Pundits have also observed that black Alabamians overwhelmingly voted for Jones, who is a Democrat. This falls under the general category of “the Pope is Catholic,” and “it’s dark at night,” particularly when “Republicans doing well with black voters” is normally measured as one to two percentage points more than the usual ten percent.

Until the members of The Stupid Party, and its Never Trump subsidiary, lose their fear of what Democrats, and the Media—I know, I know: one in the same–might think and say about them, until they realize they’re the only thing between us and a much larger version of Venezuela, and actually do something about it, no Republican majority of any size will matter a whit. Why would anyone think politicians unwilling to accept the election of Donald Trump will behave like reasonably sane, emotionally stable statesmen focused on upholding their oaths to the Constitution? The mere fact that subsidiary is comprised of a substantial number of Republicans In Name Only (AINOs), allied in hate, and willingness to ignore American constitutionalism, with the entire Democrat Party puts all in jeopardy. We expect that of Democrats, and we had better expect them to become even more militant in the future if they don’t get their way. Of course, if they’re stupid enough to push that far, it’ll be a brief battle. They’re used to their enemies wilting under their strategic rhetoric. In a real battle with normal, flyover country Americans, they’ll be forced to relive history as our enemies always have when normal Americans are sufficiently ticked off.

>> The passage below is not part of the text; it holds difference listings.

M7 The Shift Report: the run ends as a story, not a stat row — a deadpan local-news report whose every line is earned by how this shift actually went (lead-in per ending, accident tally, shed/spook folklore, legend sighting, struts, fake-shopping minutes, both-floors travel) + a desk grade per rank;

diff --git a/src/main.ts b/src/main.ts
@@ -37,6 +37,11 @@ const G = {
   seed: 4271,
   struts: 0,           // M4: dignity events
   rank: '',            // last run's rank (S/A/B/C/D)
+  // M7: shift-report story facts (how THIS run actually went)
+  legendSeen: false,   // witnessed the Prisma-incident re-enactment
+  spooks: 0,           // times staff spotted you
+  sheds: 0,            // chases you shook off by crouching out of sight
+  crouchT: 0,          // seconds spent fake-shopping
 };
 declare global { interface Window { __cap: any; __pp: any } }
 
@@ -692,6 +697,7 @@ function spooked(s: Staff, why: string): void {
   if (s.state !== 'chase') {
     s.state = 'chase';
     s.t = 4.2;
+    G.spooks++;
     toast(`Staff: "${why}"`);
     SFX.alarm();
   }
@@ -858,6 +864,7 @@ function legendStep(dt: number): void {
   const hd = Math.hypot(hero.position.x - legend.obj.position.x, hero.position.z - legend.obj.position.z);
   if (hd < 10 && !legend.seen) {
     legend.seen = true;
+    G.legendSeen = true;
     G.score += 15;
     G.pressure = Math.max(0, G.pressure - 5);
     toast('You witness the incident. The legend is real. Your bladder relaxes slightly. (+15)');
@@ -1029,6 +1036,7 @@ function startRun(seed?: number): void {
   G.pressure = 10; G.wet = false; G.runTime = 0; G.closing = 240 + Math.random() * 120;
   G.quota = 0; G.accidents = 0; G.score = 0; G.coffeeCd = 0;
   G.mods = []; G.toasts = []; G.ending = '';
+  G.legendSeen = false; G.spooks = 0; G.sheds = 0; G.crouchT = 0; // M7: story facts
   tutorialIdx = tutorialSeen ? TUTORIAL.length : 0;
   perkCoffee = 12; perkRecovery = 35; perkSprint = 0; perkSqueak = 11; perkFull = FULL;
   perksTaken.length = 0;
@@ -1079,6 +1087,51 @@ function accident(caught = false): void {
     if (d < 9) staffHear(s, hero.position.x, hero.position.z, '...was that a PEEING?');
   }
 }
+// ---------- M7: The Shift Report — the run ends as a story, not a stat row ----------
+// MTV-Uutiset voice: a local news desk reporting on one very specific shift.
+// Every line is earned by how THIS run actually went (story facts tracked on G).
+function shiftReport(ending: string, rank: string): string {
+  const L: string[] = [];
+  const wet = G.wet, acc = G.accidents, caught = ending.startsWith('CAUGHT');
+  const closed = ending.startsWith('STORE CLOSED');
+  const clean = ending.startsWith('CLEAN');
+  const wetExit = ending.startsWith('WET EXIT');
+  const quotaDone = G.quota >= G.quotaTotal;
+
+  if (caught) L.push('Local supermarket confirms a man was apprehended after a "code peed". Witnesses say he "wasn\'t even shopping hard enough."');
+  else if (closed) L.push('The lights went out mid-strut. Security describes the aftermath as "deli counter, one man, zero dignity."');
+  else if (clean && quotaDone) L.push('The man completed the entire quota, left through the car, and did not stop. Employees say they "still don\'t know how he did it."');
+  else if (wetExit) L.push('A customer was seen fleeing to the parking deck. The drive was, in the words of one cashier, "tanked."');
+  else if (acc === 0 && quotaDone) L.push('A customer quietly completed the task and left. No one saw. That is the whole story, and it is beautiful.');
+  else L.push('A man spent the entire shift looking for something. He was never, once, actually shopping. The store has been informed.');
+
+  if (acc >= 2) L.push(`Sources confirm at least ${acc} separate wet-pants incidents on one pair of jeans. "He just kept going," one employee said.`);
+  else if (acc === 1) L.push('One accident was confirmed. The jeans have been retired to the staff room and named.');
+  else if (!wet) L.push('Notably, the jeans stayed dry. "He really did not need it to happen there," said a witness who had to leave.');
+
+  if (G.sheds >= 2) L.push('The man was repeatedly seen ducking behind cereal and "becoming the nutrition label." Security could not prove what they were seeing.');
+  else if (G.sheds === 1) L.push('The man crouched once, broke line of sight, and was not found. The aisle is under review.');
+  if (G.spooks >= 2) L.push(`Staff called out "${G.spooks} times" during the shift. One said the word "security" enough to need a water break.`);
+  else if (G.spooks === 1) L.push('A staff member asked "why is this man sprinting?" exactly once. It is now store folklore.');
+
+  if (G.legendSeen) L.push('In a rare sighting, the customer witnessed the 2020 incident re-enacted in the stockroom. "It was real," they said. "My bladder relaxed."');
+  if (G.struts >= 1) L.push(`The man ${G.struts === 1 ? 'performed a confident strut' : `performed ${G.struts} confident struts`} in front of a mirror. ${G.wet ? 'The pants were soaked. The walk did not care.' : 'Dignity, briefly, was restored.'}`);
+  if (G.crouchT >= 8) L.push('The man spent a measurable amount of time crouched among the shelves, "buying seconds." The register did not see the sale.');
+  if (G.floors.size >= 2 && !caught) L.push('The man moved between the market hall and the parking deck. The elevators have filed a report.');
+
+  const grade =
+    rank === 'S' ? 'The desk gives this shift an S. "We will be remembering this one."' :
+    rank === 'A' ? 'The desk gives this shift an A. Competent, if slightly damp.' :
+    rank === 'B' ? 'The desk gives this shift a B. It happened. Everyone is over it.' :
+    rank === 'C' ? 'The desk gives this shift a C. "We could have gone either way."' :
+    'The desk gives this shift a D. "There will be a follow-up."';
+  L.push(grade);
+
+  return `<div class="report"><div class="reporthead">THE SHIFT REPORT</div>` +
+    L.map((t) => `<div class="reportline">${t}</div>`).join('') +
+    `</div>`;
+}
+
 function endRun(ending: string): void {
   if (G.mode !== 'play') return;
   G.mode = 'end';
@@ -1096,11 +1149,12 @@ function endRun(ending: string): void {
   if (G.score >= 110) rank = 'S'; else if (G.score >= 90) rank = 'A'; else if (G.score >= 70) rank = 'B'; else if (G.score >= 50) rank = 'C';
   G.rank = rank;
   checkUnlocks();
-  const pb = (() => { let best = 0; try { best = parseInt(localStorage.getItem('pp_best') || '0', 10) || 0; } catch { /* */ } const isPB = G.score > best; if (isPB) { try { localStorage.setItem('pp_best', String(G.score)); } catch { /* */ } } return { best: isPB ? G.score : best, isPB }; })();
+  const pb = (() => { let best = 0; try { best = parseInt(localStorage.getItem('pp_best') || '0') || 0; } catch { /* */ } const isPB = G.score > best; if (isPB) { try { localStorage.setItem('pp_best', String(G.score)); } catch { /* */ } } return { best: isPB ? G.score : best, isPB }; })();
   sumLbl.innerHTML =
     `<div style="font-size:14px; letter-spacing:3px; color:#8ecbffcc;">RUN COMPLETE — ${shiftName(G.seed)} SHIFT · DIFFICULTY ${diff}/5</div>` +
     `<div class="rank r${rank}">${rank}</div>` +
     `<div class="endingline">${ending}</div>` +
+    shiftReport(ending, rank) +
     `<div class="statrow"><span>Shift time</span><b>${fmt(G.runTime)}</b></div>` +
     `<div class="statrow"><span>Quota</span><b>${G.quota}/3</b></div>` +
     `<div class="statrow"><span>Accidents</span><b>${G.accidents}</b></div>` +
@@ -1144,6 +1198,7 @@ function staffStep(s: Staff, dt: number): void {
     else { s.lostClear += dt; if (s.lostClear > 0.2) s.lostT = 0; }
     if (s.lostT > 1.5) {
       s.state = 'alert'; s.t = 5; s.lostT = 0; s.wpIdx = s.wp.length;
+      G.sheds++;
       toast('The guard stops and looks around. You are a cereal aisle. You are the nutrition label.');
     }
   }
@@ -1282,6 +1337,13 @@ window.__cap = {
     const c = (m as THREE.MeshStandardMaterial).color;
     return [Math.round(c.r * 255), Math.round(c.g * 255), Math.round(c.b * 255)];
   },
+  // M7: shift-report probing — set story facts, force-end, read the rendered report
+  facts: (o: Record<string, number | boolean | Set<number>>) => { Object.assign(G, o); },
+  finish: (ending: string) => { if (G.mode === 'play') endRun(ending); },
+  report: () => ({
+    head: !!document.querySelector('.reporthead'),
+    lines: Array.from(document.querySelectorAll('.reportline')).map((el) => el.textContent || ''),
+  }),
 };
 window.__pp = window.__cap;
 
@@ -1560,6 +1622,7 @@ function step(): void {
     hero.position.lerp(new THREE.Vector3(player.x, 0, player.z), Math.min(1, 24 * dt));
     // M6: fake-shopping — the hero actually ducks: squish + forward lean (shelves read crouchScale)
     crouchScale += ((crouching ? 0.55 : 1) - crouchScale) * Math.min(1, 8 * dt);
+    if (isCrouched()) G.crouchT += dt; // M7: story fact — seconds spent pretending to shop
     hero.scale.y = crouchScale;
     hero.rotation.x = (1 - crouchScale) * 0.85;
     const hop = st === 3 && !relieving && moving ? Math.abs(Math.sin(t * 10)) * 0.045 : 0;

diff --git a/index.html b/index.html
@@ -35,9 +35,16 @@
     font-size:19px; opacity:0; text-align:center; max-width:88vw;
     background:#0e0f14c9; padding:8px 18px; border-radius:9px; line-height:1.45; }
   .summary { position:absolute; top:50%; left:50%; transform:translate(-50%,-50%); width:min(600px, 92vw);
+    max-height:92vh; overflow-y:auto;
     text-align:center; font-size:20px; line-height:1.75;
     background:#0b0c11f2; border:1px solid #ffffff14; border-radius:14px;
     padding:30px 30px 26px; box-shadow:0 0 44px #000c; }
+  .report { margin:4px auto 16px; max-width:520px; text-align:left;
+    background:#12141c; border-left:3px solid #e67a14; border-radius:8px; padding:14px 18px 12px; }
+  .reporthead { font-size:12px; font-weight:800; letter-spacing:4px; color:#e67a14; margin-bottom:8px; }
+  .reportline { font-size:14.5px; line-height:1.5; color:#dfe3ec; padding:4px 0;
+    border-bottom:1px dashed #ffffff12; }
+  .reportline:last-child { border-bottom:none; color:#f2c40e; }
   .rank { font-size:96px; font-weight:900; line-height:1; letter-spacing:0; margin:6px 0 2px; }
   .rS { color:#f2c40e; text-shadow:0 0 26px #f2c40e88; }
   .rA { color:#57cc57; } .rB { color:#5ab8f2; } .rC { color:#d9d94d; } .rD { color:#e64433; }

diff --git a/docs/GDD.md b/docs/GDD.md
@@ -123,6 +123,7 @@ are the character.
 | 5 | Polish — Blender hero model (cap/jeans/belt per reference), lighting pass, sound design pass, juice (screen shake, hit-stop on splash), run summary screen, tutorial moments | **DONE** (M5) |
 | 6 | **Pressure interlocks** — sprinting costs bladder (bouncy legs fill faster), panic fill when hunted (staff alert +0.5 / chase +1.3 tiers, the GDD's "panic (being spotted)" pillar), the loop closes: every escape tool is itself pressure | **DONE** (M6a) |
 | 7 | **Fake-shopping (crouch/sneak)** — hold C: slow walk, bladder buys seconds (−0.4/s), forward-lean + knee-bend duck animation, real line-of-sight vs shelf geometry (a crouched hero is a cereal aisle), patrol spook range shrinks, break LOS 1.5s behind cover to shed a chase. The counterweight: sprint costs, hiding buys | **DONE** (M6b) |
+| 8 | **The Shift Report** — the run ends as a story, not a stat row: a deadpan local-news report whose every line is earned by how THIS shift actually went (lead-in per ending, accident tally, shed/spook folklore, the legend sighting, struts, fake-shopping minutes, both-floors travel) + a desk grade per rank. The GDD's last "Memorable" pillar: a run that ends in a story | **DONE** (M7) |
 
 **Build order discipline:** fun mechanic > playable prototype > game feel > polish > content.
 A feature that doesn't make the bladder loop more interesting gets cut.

One thing is certain: with Moore defeated, the allegations that faux-shocked a nation and made the needle of our moral compass spin like Nancy’s Pelosi’s memory will disappear with scarcely a whimper. The women about who Democrats claim to care so much, the women that must be believed, have served their purpose, thanks so much, don’t call us, we’ll call you (snicker). Democrat loyalty is infamously– flexible.

And in one additional predictable development, Jones is already being pressured to vote with Republicans.  Considering Alabama is very much a red state, and Jones will be up for election in two short years, if he likes the perks of the Senate, he might be wise to change his party affiliation. He might set the stage for that by supporting Republicans on key votes in the interim, and if offered a choice committee assignment or other goodies, might decide his only chance to earn a Senatorial pension is going with the flow, unless his chances in Alabama look good in 2020, as do the chances of Democrats for taking back the House or Senate.

Democrats are stupid enough to think this election a victory in their never-ending struggle to depose Donald Trump, which, beyond any other consideration, is their foremost political goal. They think Moore and Trump comparable, the tactics used against Moore will be effective against Trump. Even high-ranking agents of the FBI are now revealed, by their own words, to have thought the election of Mr. Trump an existential threat to the nation, and to have worked against him as the nation’s saviors. They’re stupid enough to think trumping up mere allegations, no matter how old or suspect, of some sort of sexual impropriety, or merely possible behavior that might have been kind of icky by contemporary standards, can defeat any Republican.

The Stupid Party is almost certainly likely to prove them right, not with Mr. Trump who is, in most respects, outside normal politics, but with just about anyone else.

Moore out, Jones in, same old, same old.